"After review of all data to date, Falcon 9 did everything correctly", SpaceX Chief Operating Officer Gwynne Shotwell said in a statement Tuesday. If additional reviews uncover any problems, she said, "we will report it immediately". Information published that is contrary to this statement is categorically false. "We can not comment on classified missions", Tim Paynter, Vice President for the company, said earlier.

Shotwell added: "Since the data reviewed so far indicates that no design, operational or other changes are needed, we do not anticipate any impact on the upcoming launch schedule". Falcon Heavy has been rolled out to launchpad LC-39A for a static fire later this week, to be followed shortly thereafter by its maiden flight. What we know for sure is that the first stage of the rocket behaved nominally enough such that it was able to safely return to Earth and make a land-based landing along the Florida coast.

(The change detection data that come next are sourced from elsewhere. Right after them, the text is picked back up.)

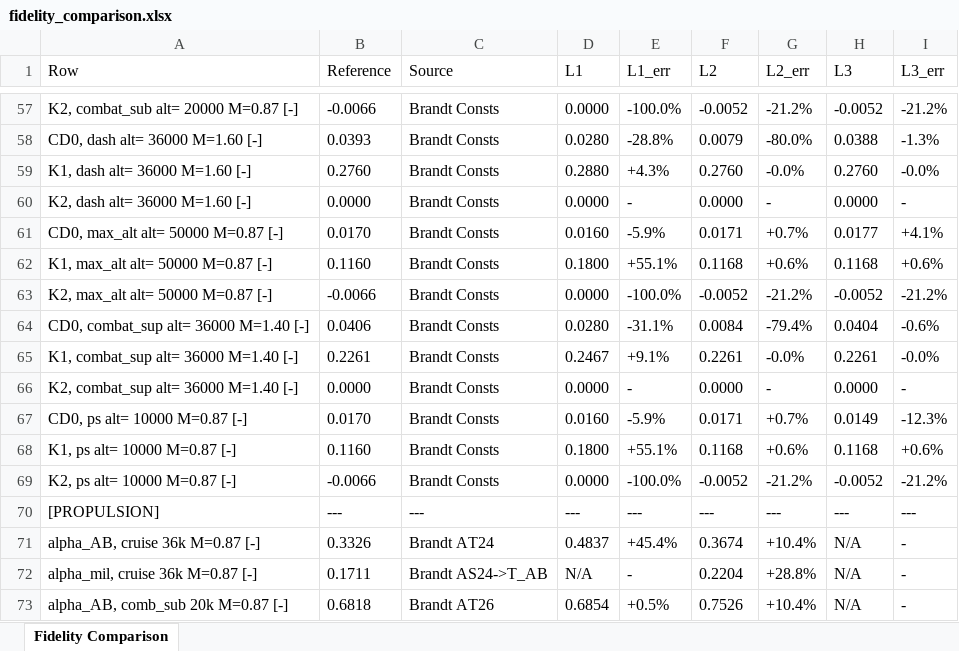
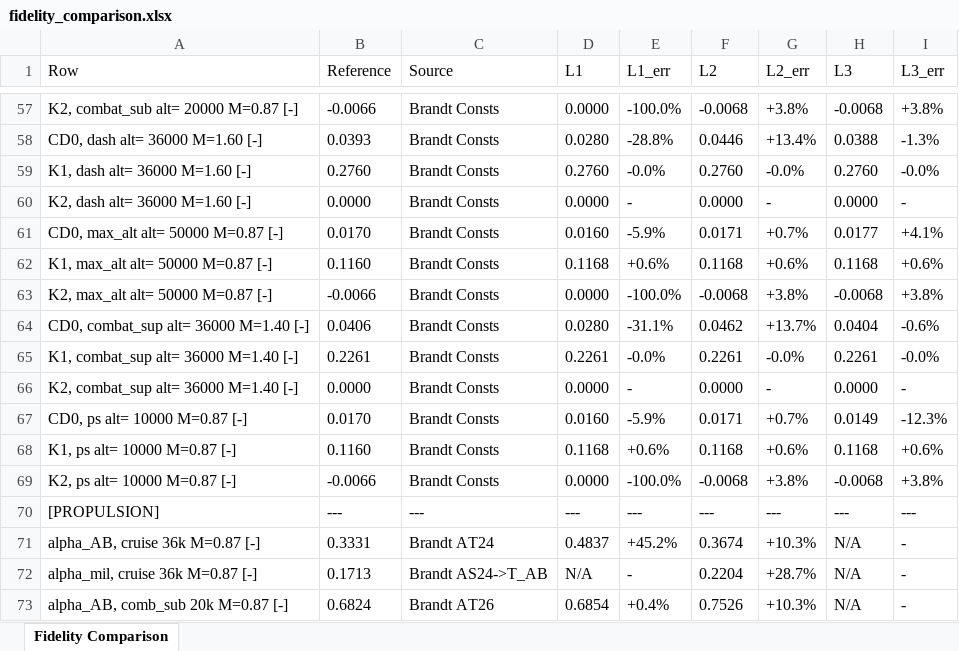
Before and after one commit to Idopt-Lab/air-vehicle-design, an Excel workbook: air_vehicle_design/sizing/examples/F16A/fidelity_comparison.xlsx, sheet Fidelity Comparison, drawn as a sheet; only a part is shown, gaps mark what is left out; values as stored, in another font and other column widths than the file's, no borders; the diff covers the shown part only; the diff names each change by its address in the sheet, - before the commit and + after, or states it on an @@ line.

```diff
--- a/air_vehicle_design/sizing/examples/F16A/fidelity_comparison.xlsx (sheet Fidelity Comparison)
+++ b/air_vehicle_design/sizing/examples/F16A/fidelity_comparison.xlsx (sheet Fidelity Comparison)
-F57 (L2): -0.0052
+F57 (L2): -0.0068
-G57 (L2_err): -21.2%
+G57 (L2_err): +3.8%
-H57 (L3): -0.0052
+H57 (L3): -0.0068
-I57 (L3_err): -21.2%
+I57 (L3_err): +3.8%
-F58 (L2): 0.0079
+F58 (L2): 0.0446
-G58 (L2_err): -80.0%
+G58 (L2_err): +13.4%
-D59 (L1): 0.2880
+D59 (L1): 0.2760
-E59 (L1_err): +4.3%
+E59 (L1_err): -0.0%
-D62 (L1): 0.1800
+D62 (L1): 0.1168
-E62 (L1_err): +55.1%
+E62 (L1_err): +0.6%
-F63 (L2): -0.0052
+F63 (L2): -0.0068
-G63 (L2_err): -21.2%
+G63 (L2_err): +3.8%
-H63 (L3): -0.0052
+H63 (L3): -0.0068
-I63 (L3_err): -21.2%
+I63 (L3_err): +3.8%
-F64 (L2): 0.0084
+F64 (L2): 0.0462
-G64 (L2_err): -79.4%
+G64 (L2_err): +13.7%
-D65 (L1): 0.2467
+D65 (L1): 0.2261
-E65 (L1_err): +9.1%
+E65 (L1_err): -0.0%
-D68 (L1): 0.1800
+D68 (L1): 0.1168
-E68 (L1_err): +55.1%
+E68 (L1_err): +0.6%
-F69 (L2): -0.0052
+F69 (L2): -0.0068
-G69 (L2_err): -21.2%
+G69 (L2_err): +3.8%
-H69 (L3): -0.0052
+H69 (L3): -0.0068
-I69 (L3_err): -21.2%
+I69 (L3_err): +3.8%
-B71 (Reference): 0.3326
+B71 (Reference): 0.3331
-E71 (L1_err): +45.4%
+E71 (L1_err): +45.2%
-G71 (L2_err): +10.4%
+G71 (L2_err): +10.3%
-B72 (Reference): 0.1711
+B72 (Reference): 0.1713
-G72 (L2_err): +28.8%
+G72 (L2_err): +28.7%
-B73 (Reference): 0.6818
+B73 (Reference): 0.6824
-E73 (L1_err): +0.5%
+E73 (L1_err): +0.4%
-G73 (L2_err): +10.4%
+G73 (L2_err): +10.3%
```
Also changed, not shown: 85 edited cells elsewhere in this sheet, 30 other files.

A photograph taken by a Dutch airline pilot, Peter Horstink, flying near Sudan coupled with analysis by Dutch amateur satellite tracker Marco Langbroek (@Marco_Langbroek) supports the assessment that the second stage performed as expected. That would have been about 1 1/2 orbits and normal for a second stage.

But Strategic Command aren't the only ones who use radar and telescopes to track objects in orbit.

But what has become as much a mystery is Zuma's fate.

This was SpaceX' s third classified mission for the USA government, a lucrative customer.

With a price tag of $62 million, the Falcon 9 was designed as a two-stage rocket, becoming the world's first orbital-class rocket with reflight capability.

In short, SpaceX appears to be shrugging its shoulders as it prepares to launch yet another Falcon 9 rocket and its first Mars-capable rocket, Falcon Heavy (a launch vehicle that's essentially three times as powerful as a Falcon 9).

But the spacecraft apparently did not separate as it was supposed to from the upper stage of the rocket and did not reach a stable orbit, according to a USA administration official and two sources who were briefed on the matter.